ISLAMABAD - The United Nations warned Monday that growing attacks as well as the misuse of medical and education facilities by all parties to the Afghan conflict have reduced the availability of health care, and limited children’s access to these essential services in the past three years.
A new report jointly produced by the U.N. Assistance Mission in Afghanistan (UNAMA) and UNICEF says violence-related activities last year killed 31 health workers and personnel associated with the education sector, wounded another 58 while 115 were abducted. The figures marked a sharp increase over incidents documented in 2014.
“The report’s findings are deeply troubling. It is simply unacceptable for teachers, doctors and nurses to be subjected to violence or threats, and for schools and medical facilities to be misused or attacked,” a statement released in Kabul quoted UNAMA chief Nicholas Haysom as saying.
Haysom called on all parties to take measures to protect education and health services in Afghanistan.
The U.N. released its report as fighting has intensified across Afghanistan and reports say Afghan security forces have occupied schools in Helmand province to use them as bases against the resurgent Taliban.
The majority of the 257 incidents documented in 2015 were comprised of threats and intimidation, including death threats, assaults of health and education personnel, forced closures of schools, letters prohibiting school attendance - particularly against girls - extortion and other harmful acts, the report noted.

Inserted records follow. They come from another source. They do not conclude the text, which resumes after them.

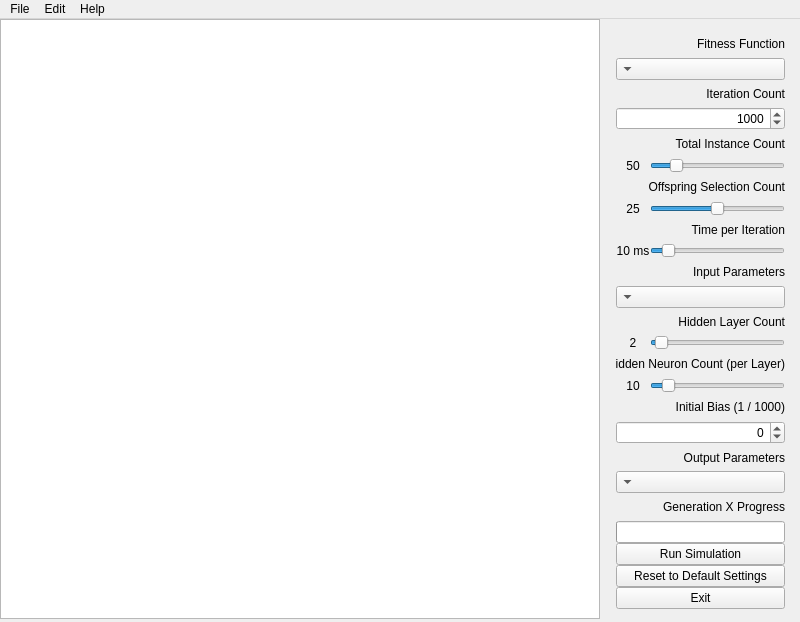
This is shipyard/mainwindow.ui in terratenff/yrn-eavat-zrff as Qt 5 draws it before an edit. The edited form follows.
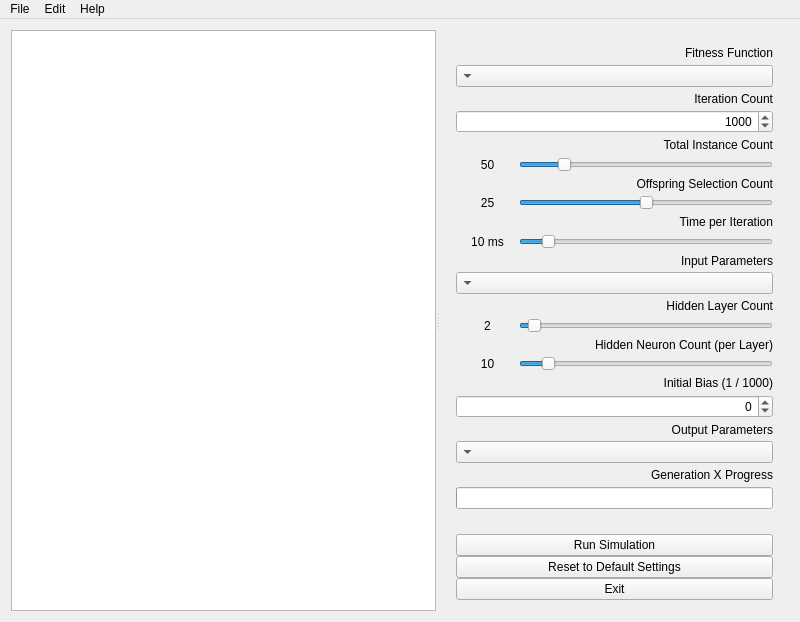
This is the edited form.

Commit message: Implemented ability to resize main window properly

What changed in the file:
```diff
--- a/shipyard/mainwindow.ui
+++ b/shipyard/mainwindow.ui
@@ -30,8 +30,8 @@
   </property>
   <property name="maximumSize">
    <size>
-    <width>800</width>
-    <height>622</height>
+    <width>16777215</width>
+    <height>16777215</height>
    </size>
   </property>
   <property name="windowTitle">
@@ -52,19 +52,17 @@
    </property>
    <property name="maximumSize">
     <size>
-     <width>800</width>
-     <height>600</height>
+     <width>16777215</width>
+     <height>16777215</height>
     </size>
+   </property>
+   <layout class="QGridLayout" name="gridLayout">
+    <item row="0" column="0">
+     <widget class="QSplitter" name="splitter">
+      <property name="orientation">
+       <enum>Qt::Horizontal</enum>
    </property>
    <widget class="QGraphicsView" name="graphicsView">
-    <property name="geometry">
-     <rect>
-      <x>0</x>
-      <y>0</y>
-      <width>600</width>
-      <height>600</height>
-     </rect>
-    </property>
     <property name="sizePolicy">
      <sizepolicy hsizetype="Fixed" vsizetype="Fixed">
       <horstretch>0</horstretch>
@@ -72,18 +70,10 @@
      </sizepolicy>
     </property>
    </widget>
-   <widget class="QWidget" name="layoutWidget">
-    <property name="geometry">
-     <rect>
-      <x>600</x>
-      <y>0</y>
-      <width>201</width>
-      <height>601</height>
-     </rect>
-    </property>
+      <widget class="QWidget" name="">
     <layout class="QVBoxLayout" name="verticalLayout">
      <property name="spacing">
-      <number>0</number>
+         <number>25</number>
      </property>
      <item>
       <layout class="QVBoxLayout" name="verticalLayoutTop">
@@ -608,6 +598,9 @@
     </layout>
    </widget>
   </widget>
+    </item>
+   </layout>
+  </widget>
   <widget class="QMenuBar" name="menuBar">
    <property name="geometry">
     <rect>
```
Left out of the diff: 2 changed lines with no effect on the pictures. Lines whose indentation alone changed are shown as unchanged.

It also documented incidents of improvised explosive devices detonated near schools and clinics, killing and wounding health care and education personnel.
“In 2015 children increasingly struggled to access health and education services in Afghanistan due to insecurity and conflict-related violence, further exacerbated by high levels of chronic poverty throughout the country,” said Akhil Iyer, UNICEF representative in Afghanistan.
The U.N. report says conflict-related violence resulted in the partial or complete closure of more than 369 schools in 2015, affecting nearly 140,000 students and 600 teachers across Afghanistan.
It also noted attacks, threats and explicit prohibitions imposed to restrict girls’ education in the war-hit country.
“Efforts must be redoubled to enable children - particularly girls - free and safe access to medical services and education, said Danielle Bell, UNAMA human rights director.
On Sunday, UNAMA said children were almost one-third of the nearly 2,000 civilian casualties caused by the Afghan conflict in the first three months of 2016.